The expected output is the data below, character for character, without its pictures.

Before and after images
===

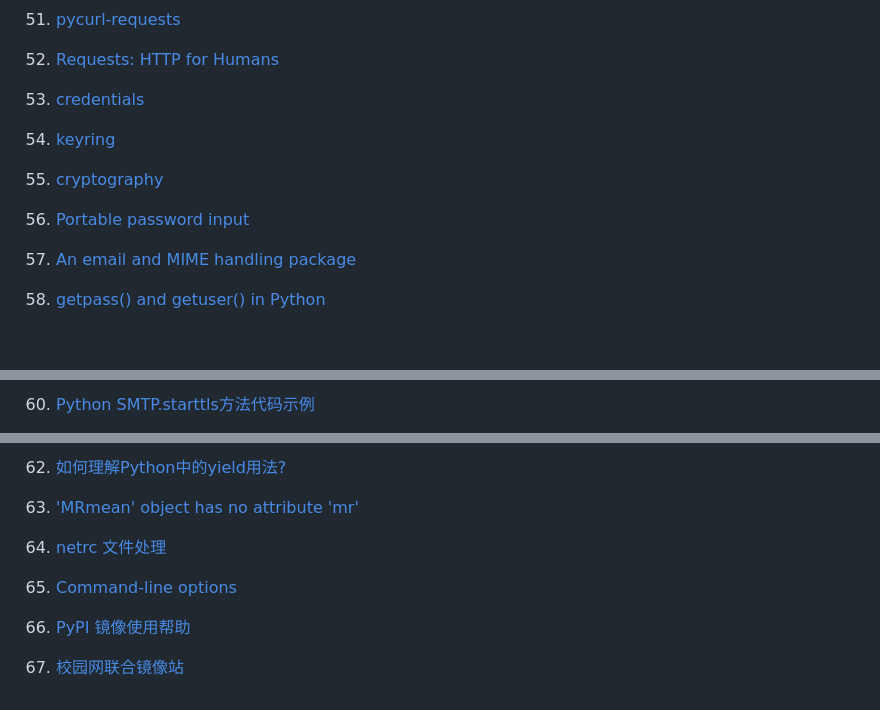
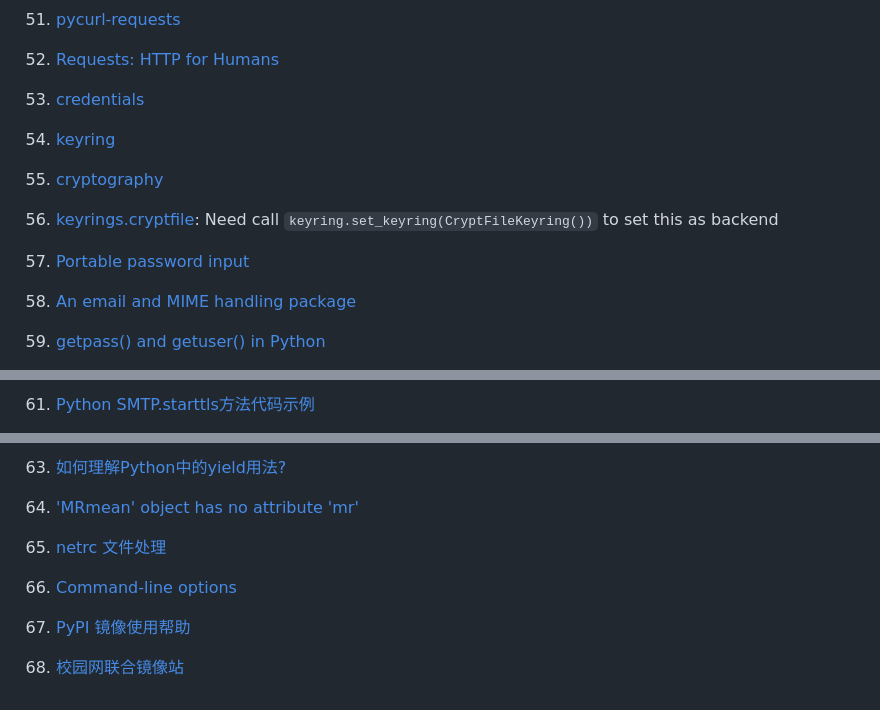
Before and after one commit to CoderKerwin/CoderKerwin.github.io, a Markdown page: en/devel/python.md, 3 parts joined by grey strips. Drawn GitHub-style; blank space fills up the shorter version.

Commit message:
Update link in python

```diff
--- a/en/devel/python.md
+++ b/en/devel/python.md
@@ -288,13 +288,14 @@ os.path里面是否已经存在自动转换路径的函数？可否将这个方
 
 52. [Requests: HTTP for Humans](https://requests.readthedocs.io)
 
-53. [credentials ](https://pypi.org/project/credentials)
-54. [keyring     ](https://pypi.org/project/keyring)
-55. [cryptography](https://pypi.org/project/cryptography)
+53. [credentials       ](https://pypi.org/project/credentials)
+54. [keyring           ](https://pypi.org/project/keyring)
+55. [cryptography      ](https://pypi.org/project/cryptography)
+56. [keyrings.cryptfile](https://pypi.org/project/keyrings.cryptfile): Need call `keyring.set_keyring(CryptFileKeyring())` to set this as backend
 
-56. [Portable password input](https://docs.python.org/3/library/getpass.html)
+57. [Portable password input](https://docs.python.org/3/library/getpass.html)
 
-57. [An email and MIME handling package](https://docs.python.org/3/library/email.html)
+58. [An email and MIME handling package](https://docs.python.org/3/library/email.html)
 
-58. [getpass() and getuser() in Python](https://www.geeksforgeeks.org/getpass-and-getuser-in-python-password-without-echo)
+59. [getpass() and getuser() in Python](https://www.geeksforgeeks.org/getpass-and-getuser-in-python-password-without-echo)
 
@@ -302,3 +303,3 @@ os.path里面是否已经存在自动转换路径的函数？可否将这个方
 
-60. [Python SMTP.starttls方法代码示例](https://vimsky.com/examples/detail/python-ex-smtplib-SMTP-starttls-method.html)
+61. [Python SMTP.starttls方法代码示例](https://vimsky.com/examples/detail/python-ex-smtplib-SMTP-starttls-method.html)
 
@@ -306,11 +307,11 @@ os.path里面是否已经存在自动转换路径的函数？可否将这个方
 
-62. [如何理解Python中的yield用法?](https://zhuanlan.zhihu.com/p/268605982)
+63. [如何理解Python中的yield用法?](https://zhuanlan.zhihu.com/p/268605982)
 
-63. ['MRmean' object has no attribute 'mr'](https://blog.csdn.net/wqqGo/article/details/80452294)
+64. ['MRmean' object has no attribute 'mr'](https://blog.csdn.net/wqqGo/article/details/80452294)
 
-64. [netrc 文件处理](https://docs.python.org/zh-cn/3/library/netrc.html)
+65. [netrc 文件处理](https://docs.python.org/zh-cn/3/library/netrc.html)
 
-65. [Command-line options](https://mrjob.readthedocs.io/en/latest/job.html)
+66. [Command-line options](https://mrjob.readthedocs.io/en/latest/job.html)
 
-66. [PyPI 镜像使用帮助](https://mirrors.tuna.tsinghua.edu.cn/help/pypi)
-67. [校园网联合镜像站](https://mirrors.cernet.edu.cn/list/pypi)
+67. [PyPI 镜像使用帮助](https://mirrors.tuna.tsinghua.edu.cn/help/pypi)
+68. [校园网联合镜像站](https://mirrors.cernet.edu.cn/list/pypi)
```
Also changed, not shown: other parts of en/devel/python.md (+2 -2 lines).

===

(Output for this task):
Before and after one commit to CoderKerwin/CoderKerwin.github.io, a Markdown page: en/devel/python.md, 3 parts joined by grey strips. Drawn GitHub-style; blank space fills up the shorter version.

Commit message:
Update link in python

```diff
--- a/en/devel/python.md
+++ b/en/devel/python.md
@@ -288,13 +288,14 @@ os.path里面是否已经存在自动转换路径的函数？可否将这个方
 
 52. [Requests: HTTP for Humans](https://requests.readthedocs.io)
 
-53. [credentials ](https://pypi.org/project/credentials)
-54. [keyring     ](https://pypi.org/project/keyring)
-55. [cryptography](https://pypi.org/project/cryptography)
+53. [credentials       ](https://pypi.org/project/credentials)
+54. [keyring           ](https://pypi.org/project/keyring)
+55. [cryptography      ](https://pypi.org/project/cryptography)
+56. [keyrings.cryptfile](https://pypi.org/project/keyrings.cryptfile): Need call `keyring.set_keyring(CryptFileKeyring())` to set this as backend
 
-56. [Portable password input](https://docs.python.org/3/library/getpass.html)
+57. [Portable password input](https://docs.python.org/3/library/getpass.html)
 
-57. [An email and MIME handling package](https://docs.python.org/3/library/email.html)
+58. [An email and MIME handling package](https://docs.python.org/3/library/email.html)
 
-58. [getpass() and getuser() in Python](https://www.geeksforgeeks.org/getpass-and-getuser-in-python-password-without-echo)
+59. [getpass() and getuser() in Python](https://www.geeksforgeeks.org/getpass-and-getuser-in-python-password-without-echo)
 
@@ -302,3 +303,3 @@ os.path里面是否已经存在自动转换路径的函数？可否将这个方
 
-60. [Python SMTP.starttls方法代码示例](https://vimsky.com/examples/detail/python-ex-smtplib-SMTP-starttls-method.html)
+61. [Python SMTP.starttls方法代码示例](https://vimsky.com/examples/detail/python-ex-smtplib-SMTP-starttls-method.html)
 
@@ -306,11 +307,11 @@ os.path里面是否已经存在自动转换路径的函数？可否将这个方
 
-62. [如何理解Python中的yield用法?](https://zhuanlan.zhihu.com/p/268605982)
+63. [如何理解Python中的yield用法?](https://zhuanlan.zhihu.com/p/268605982)
 
-63. ['MRmean' object has no attribute 'mr'](https://blog.csdn.net/wqqGo/article/details/80452294)
+64. ['MRmean' object has no attribute 'mr'](https://blog.csdn.net/wqqGo/article/details/80452294)
 
-64. [netrc 文件处理](https://docs.python.org/zh-cn/3/library/netrc.html)
+65. [netrc 文件处理](https://docs.python.org/zh-cn/3/library/netrc.html)
 
-65. [Command-line options](https://mrjob.readthedocs.io/en/latest/job.html)
+66. [Command-line options](https://mrjob.readthedocs.io/en/latest/job.html)
 
-66. [PyPI 镜像使用帮助](https://mirrors.tuna.tsinghua.edu.cn/help/pypi)
-67. [校园网联合镜像站](https://mirrors.cernet.edu.cn/list/pypi)
+67. [PyPI 镜像使用帮助](https://mirrors.tuna.tsinghua.edu.cn/help/pypi)
+68. [校园网联合镜像站](https://mirrors.cernet.edu.cn/list/pypi)
```
Also changed, not shown: other parts of en/devel/python.md (+2 -2 lines).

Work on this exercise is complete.